The law proposal to give Dutch citizens abroad, including those living in Aruba, Curacao and St. Maarten, a say in the Senate through an Electoral Council was adopted with the required two-thirds majority support of 75 votes: 54 in favour and 21 against.
The parties that voted in favour were: OSF, PvdA, D66, PvdD, Group Otten, CU, CDA, VVD, GroenLinks and 50PLUS. Against were the parties Group Nanninga, SP, PVV, FvD, Group Frentrop and SOP.
Dutch citizens living abroad can currently vote for the Second Chamber and the European Parliament, but not for the Provincial States, which in the Netherlands elect the members of the First Chamber, and the municipal council.
The change to the Constitution will not be in time for the next First Chamber elections in 2023. Minister of Home Affairs and Kingdom Relations Hanke Bruins Slot stated during the debate in the Senate on June 26, that Dutch citizens abroad will not be able to make use of this new voting right in May 2023, because of the time it takes to prepare an Electoral Council.

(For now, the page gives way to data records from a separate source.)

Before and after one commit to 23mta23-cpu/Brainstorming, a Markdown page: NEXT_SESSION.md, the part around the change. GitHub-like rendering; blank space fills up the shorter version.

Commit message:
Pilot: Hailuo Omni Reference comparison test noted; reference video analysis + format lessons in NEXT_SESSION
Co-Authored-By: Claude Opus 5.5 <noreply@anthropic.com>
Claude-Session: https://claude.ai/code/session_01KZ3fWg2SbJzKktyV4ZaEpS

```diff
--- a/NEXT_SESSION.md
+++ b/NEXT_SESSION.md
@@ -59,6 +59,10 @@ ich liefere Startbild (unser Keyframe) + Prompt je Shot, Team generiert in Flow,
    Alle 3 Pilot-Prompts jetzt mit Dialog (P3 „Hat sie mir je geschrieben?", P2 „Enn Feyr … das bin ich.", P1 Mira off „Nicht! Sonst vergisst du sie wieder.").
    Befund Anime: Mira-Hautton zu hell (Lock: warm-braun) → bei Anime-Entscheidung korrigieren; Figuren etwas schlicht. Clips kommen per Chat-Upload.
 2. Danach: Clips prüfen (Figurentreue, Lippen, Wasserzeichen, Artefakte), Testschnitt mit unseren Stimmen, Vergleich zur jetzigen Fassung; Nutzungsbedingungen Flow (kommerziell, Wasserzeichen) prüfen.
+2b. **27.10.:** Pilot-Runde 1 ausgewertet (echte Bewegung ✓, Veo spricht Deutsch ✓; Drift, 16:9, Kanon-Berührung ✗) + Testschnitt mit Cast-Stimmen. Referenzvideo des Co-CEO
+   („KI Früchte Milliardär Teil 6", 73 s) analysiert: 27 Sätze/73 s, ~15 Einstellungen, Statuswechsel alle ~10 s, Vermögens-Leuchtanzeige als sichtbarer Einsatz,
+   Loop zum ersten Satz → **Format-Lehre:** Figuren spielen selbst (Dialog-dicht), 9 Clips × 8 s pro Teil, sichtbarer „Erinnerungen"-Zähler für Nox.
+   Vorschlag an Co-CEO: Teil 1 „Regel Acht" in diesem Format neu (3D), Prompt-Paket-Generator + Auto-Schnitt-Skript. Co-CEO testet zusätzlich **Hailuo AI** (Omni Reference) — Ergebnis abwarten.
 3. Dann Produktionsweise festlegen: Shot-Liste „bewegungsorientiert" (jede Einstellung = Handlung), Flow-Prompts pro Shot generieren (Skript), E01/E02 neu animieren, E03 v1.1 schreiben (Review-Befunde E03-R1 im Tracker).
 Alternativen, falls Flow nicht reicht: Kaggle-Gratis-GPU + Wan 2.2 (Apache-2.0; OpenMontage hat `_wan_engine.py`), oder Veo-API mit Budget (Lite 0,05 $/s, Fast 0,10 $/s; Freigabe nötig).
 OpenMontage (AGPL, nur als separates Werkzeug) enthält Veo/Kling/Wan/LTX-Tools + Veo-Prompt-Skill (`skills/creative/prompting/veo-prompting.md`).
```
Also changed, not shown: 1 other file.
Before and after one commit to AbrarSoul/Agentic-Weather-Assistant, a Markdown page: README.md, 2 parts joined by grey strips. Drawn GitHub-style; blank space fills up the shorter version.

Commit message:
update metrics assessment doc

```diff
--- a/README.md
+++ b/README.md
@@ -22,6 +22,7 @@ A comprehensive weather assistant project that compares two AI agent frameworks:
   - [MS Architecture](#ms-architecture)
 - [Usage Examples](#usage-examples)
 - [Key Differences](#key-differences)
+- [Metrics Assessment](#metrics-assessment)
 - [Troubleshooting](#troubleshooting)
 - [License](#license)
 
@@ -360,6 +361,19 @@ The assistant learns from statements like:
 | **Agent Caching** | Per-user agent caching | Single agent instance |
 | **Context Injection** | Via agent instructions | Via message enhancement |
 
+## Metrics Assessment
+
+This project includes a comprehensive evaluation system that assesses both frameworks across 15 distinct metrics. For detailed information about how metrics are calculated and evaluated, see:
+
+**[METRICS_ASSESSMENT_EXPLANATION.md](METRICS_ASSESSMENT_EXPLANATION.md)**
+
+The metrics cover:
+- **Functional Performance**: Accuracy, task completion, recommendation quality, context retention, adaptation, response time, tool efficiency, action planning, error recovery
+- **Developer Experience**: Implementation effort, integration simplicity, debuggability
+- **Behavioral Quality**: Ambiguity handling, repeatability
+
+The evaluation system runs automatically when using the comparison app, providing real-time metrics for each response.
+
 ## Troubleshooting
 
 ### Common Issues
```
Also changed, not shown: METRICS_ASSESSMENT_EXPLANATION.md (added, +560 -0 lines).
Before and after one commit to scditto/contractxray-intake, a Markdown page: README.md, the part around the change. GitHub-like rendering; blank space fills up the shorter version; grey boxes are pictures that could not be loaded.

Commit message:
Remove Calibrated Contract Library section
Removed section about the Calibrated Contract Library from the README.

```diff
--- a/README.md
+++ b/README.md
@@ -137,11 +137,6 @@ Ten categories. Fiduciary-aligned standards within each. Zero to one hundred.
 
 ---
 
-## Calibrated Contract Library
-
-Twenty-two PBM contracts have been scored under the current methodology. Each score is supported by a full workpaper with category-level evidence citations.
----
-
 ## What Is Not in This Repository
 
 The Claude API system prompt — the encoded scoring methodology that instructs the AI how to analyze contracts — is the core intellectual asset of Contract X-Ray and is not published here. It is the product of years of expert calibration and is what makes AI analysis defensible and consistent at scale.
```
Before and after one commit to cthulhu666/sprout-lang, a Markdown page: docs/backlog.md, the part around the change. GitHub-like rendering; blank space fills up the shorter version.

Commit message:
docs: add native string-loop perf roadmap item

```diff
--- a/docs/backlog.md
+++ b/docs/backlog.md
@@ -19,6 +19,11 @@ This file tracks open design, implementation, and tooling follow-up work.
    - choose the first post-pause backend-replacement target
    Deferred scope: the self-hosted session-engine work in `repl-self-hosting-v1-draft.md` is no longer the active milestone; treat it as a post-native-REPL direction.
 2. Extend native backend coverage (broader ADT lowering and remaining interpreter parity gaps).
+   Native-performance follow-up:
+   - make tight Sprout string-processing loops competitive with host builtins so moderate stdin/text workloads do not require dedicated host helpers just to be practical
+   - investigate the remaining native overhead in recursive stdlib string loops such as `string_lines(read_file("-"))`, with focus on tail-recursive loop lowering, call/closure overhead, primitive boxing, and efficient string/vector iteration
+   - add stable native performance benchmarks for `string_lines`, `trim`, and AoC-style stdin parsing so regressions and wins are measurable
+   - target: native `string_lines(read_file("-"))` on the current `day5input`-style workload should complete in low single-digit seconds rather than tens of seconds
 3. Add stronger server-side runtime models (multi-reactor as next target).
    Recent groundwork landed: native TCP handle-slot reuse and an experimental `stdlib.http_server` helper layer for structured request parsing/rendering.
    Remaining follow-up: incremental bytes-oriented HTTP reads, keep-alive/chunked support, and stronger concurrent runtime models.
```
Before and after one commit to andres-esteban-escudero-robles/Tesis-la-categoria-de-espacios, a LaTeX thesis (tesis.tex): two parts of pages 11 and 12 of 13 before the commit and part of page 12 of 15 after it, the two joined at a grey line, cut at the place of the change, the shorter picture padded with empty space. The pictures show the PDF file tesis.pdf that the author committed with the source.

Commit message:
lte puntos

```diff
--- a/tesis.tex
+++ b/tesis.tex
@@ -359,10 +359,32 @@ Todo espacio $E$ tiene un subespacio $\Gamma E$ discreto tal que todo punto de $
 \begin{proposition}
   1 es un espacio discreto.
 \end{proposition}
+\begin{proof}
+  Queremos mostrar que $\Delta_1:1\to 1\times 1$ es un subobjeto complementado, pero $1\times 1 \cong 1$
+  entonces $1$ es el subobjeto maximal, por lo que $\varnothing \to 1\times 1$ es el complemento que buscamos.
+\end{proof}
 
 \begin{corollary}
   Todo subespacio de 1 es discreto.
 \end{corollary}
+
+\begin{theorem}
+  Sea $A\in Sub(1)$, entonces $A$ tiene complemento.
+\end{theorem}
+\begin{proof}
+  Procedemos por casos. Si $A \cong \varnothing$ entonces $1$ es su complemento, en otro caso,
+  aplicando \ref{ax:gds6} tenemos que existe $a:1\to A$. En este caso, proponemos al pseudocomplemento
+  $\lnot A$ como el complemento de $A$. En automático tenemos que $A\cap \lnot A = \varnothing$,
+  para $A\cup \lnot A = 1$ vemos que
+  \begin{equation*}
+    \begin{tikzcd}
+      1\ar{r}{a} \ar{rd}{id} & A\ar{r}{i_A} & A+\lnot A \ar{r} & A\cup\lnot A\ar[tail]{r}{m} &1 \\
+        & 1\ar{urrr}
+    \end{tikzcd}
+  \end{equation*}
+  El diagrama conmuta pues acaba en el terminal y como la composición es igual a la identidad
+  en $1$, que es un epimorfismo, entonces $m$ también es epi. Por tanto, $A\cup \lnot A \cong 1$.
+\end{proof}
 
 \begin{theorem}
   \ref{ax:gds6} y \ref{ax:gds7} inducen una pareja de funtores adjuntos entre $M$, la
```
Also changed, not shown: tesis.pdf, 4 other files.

A group of SNBN members from all over the world, under the guidance of SNBN board member Jan Joosten, came to the plenary handling of the law proposal on Tuesday. They were all dressed in SNBN shirts and handed over one of the shirts to Senator Boris Dittrich of the D66 party.
During the plenary handling, Dittrich had this to say about why Dutch citizens abroad should have a say in the composition of the First Chamber: “When you as a Dutch citizen live abroad, you are actually an ambassador of your own country on an inter-human level. It is odd if you as a Dutch citizen abroad can participate in the Second Chamber elections or the elections for the European Parliament, only because you do not reside in a Dutch province or the Caribbean Netherlands.”
In total, the Senate on Tuesday adopted six proposals to change the Constitution in a so-called second reading, for which a two-thirds majority is needed. Apart from the Electoral Council for Dutch citizens abroad, it concerned, among other things, about the right to an honest process and a general stipulation that the Constitution safeguards the fundamental rights and the democratic state of law.
The Daily Herald.